Exercise instructions:
Output all entries below exactly as they are given.

Stored data entries
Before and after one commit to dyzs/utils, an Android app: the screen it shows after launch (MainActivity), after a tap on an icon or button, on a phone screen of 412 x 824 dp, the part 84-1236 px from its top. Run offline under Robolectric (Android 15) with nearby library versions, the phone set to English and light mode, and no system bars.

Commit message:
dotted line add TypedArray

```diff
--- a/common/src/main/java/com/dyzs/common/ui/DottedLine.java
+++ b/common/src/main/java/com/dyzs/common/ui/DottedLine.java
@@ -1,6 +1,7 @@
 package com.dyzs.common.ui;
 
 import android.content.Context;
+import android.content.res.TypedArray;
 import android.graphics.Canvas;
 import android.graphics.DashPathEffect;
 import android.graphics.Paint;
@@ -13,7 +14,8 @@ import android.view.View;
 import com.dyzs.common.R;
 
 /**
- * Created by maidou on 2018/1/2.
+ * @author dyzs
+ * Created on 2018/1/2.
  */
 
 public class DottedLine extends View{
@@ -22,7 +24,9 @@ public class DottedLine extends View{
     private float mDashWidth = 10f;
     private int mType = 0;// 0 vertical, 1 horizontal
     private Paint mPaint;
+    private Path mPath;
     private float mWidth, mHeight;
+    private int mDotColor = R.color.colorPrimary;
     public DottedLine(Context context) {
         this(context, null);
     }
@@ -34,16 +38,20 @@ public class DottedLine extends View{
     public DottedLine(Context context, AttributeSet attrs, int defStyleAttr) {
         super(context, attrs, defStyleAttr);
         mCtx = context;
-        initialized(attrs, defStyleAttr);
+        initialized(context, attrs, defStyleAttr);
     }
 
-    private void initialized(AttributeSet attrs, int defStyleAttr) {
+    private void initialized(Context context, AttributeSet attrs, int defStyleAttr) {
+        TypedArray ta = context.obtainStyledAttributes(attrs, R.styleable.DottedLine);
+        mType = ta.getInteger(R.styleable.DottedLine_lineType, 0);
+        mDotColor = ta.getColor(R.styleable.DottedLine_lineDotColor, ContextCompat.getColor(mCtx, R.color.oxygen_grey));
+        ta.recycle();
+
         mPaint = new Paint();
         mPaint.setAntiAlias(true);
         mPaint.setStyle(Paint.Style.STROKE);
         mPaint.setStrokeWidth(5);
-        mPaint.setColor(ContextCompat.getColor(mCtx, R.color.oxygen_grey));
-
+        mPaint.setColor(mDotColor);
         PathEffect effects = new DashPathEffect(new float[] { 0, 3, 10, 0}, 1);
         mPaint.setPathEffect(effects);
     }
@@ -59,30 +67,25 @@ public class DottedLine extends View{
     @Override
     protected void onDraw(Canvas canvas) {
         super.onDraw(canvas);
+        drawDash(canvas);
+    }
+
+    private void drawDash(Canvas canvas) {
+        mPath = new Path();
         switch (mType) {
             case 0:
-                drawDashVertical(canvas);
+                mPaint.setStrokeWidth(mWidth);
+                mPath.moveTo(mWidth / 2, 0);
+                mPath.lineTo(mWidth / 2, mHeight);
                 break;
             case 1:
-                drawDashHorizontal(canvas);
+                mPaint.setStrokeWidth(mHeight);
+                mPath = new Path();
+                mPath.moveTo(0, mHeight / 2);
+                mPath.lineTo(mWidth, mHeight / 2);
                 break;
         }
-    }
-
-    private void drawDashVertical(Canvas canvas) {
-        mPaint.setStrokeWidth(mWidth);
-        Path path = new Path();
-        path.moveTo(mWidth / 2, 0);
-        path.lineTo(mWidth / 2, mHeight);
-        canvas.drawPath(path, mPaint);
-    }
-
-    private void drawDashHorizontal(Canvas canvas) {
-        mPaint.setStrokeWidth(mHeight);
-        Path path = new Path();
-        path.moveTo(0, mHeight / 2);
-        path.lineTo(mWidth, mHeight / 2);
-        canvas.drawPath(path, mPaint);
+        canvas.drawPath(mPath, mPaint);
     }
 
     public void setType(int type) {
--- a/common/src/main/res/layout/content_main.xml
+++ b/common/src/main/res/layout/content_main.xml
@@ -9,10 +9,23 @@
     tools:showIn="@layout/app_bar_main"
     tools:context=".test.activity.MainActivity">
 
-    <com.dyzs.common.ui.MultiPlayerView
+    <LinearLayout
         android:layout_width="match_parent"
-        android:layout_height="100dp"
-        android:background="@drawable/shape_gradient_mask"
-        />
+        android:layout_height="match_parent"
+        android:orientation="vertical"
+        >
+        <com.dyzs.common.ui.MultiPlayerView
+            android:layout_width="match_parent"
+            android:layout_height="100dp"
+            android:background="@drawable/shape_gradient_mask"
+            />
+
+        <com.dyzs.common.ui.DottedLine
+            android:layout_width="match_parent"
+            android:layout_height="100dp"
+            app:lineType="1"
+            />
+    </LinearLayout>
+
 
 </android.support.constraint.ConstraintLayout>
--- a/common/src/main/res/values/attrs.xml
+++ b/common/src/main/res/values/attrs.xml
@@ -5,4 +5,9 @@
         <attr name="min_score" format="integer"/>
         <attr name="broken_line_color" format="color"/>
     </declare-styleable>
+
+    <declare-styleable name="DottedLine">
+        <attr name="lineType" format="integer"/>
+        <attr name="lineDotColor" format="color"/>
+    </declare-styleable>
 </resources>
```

Solution:
Before and after one commit to dyzs/utils, an Android app: the screen it shows after launch (MainActivity), after a tap on an icon or button, on a phone screen of 412 x 824 dp, the part 84-1236 px from its top. Run offline under Robolectric (Android 15) with nearby library versions, the phone set to English and light mode, and no system bars.

Commit message:
dotted line add TypedArray

```diff
--- a/common/src/main/java/com/dyzs/common/ui/DottedLine.java
+++ b/common/src/main/java/com/dyzs/common/ui/DottedLine.java
@@ -1,6 +1,7 @@
 package com.dyzs.common.ui;
 
 import android.content.Context;
+import android.content.res.TypedArray;
 import android.graphics.Canvas;
 import android.graphics.DashPathEffect;
 import android.graphics.Paint;
@@ -13,7 +14,8 @@ import android.view.View;
 import com.dyzs.common.R;
 
 /**
- * Created by maidou on 2018/1/2.
+ * @author dyzs
+ * Created on 2018/1/2.
  */
 
 public class DottedLine extends View{
@@ -22,7 +24,9 @@ public class DottedLine extends View{
     private float mDashWidth = 10f;
     private int mType = 0;// 0 vertical, 1 horizontal
     private Paint mPaint;
+    private Path mPath;
     private float mWidth, mHeight;
+    private int mDotColor = R.color.colorPrimary;
     public DottedLine(Context context) {
         this(context, null);
     }
@@ -34,16 +38,20 @@ public class DottedLine extends View{
     public DottedLine(Context context, AttributeSet attrs, int defStyleAttr) {
         super(context, attrs, defStyleAttr);
         mCtx = context;
-        initialized(attrs, defStyleAttr);
+        initialized(context, attrs, defStyleAttr);
     }
 
-    private void initialized(AttributeSet attrs, int defStyleAttr) {
+    private void initialized(Context context, AttributeSet attrs, int defStyleAttr) {
+        TypedArray ta = context.obtainStyledAttributes(attrs, R.styleable.DottedLine);
+        mType = ta.getInteger(R.styleable.DottedLine_lineType, 0);
+        mDotColor = ta.getColor(R.styleable.DottedLine_lineDotColor, ContextCompat.getColor(mCtx, R.color.oxygen_grey));
+        ta.recycle();
+
         mPaint = new Paint();
         mPaint.setAntiAlias(true);
         mPaint.setStyle(Paint.Style.STROKE);
         mPaint.setStrokeWidth(5);
-        mPaint.setColor(ContextCompat.getColor(mCtx, R.color.oxygen_grey));
-
+        mPaint.setColor(mDotColor);
         PathEffect effects = new DashPathEffect(new float[] { 0, 3, 10, 0}, 1);
         mPaint.setPathEffect(effects);
     }
@@ -59,30 +67,25 @@ public class DottedLine extends View{
     @Override
     protected void onDraw(Canvas canvas) {
         super.onDraw(canvas);
+        drawDash(canvas);
+    }
+
+    private void drawDash(Canvas canvas) {
+        mPath = new Path();
         switch (mType) {
             case 0:
-                drawDashVertical(canvas);
+                mPaint.setStrokeWidth(mWidth);
+                mPath.moveTo(mWidth / 2, 0);
+                mPath.lineTo(mWidth / 2, mHeight);
                 break;
             case 1:
-                drawDashHorizontal(canvas);
+                mPaint.setStrokeWidth(mHeight);
+                mPath = new Path();
+                mPath.moveTo(0, mHeight / 2);
+                mPath.lineTo(mWidth, mHeight / 2);
                 break;
         }
-    }
-
-    private void drawDashVertical(Canvas canvas) {
-        mPaint.setStrokeWidth(mWidth);
-        Path path = new Path();
-        path.moveTo(mWidth / 2, 0);
-        path.lineTo(mWidth / 2, mHeight);
-        canvas.drawPath(path, mPaint);
-    }
-
-    private void drawDashHorizontal(Canvas canvas) {
-        mPaint.setStrokeWidth(mHeight);
-        Path path = new Path();
-        path.moveTo(0, mHeight / 2);
-        path.lineTo(mWidth, mHeight / 2);
-        canvas.drawPath(path, mPaint);
+        canvas.drawPath(mPath, mPaint);
     }
 
     public void setType(int type) {
--- a/common/src/main/res/layout/content_main.xml
+++ b/common/src/main/res/layout/content_main.xml
@@ -9,10 +9,23 @@
     tools:showIn="@layout/app_bar_main"
     tools:context=".test.activity.MainActivity">
 
-    <com.dyzs.common.ui.MultiPlayerView
+    <LinearLayout
         android:layout_width="match_parent"
-        android:layout_height="100dp"
-        android:background="@drawable/shape_gradient_mask"
-        />
+        android:layout_height="match_parent"
+        android:orientation="vertical"
+        >
+        <com.dyzs.common.ui.MultiPlayerView
+            android:layout_width="match_parent"
+            android:layout_height="100dp"
+            android:background="@drawable/shape_gradient_mask"
+            />
+
+        <com.dyzs.common.ui.DottedLine
+            android:layout_width="match_parent"
+            android:layout_height="100dp"
+            app:lineType="1"
+            />
+    </LinearLayout>
+
 
 </android.support.constraint.ConstraintLayout>
--- a/common/src/main/res/values/attrs.xml
+++ b/common/src/main/res/values/attrs.xml
@@ -5,4 +5,9 @@
         <attr name="min_score" format="integer"/>
         <attr name="broken_line_color" format="color"/>
     </declare-styleable>
+
+    <declare-styleable name="DottedLine">
+        <attr name="lineType" format="integer"/>
+        <attr name="lineDotColor" format="color"/>
+    </declare-styleable>
 </resources>
```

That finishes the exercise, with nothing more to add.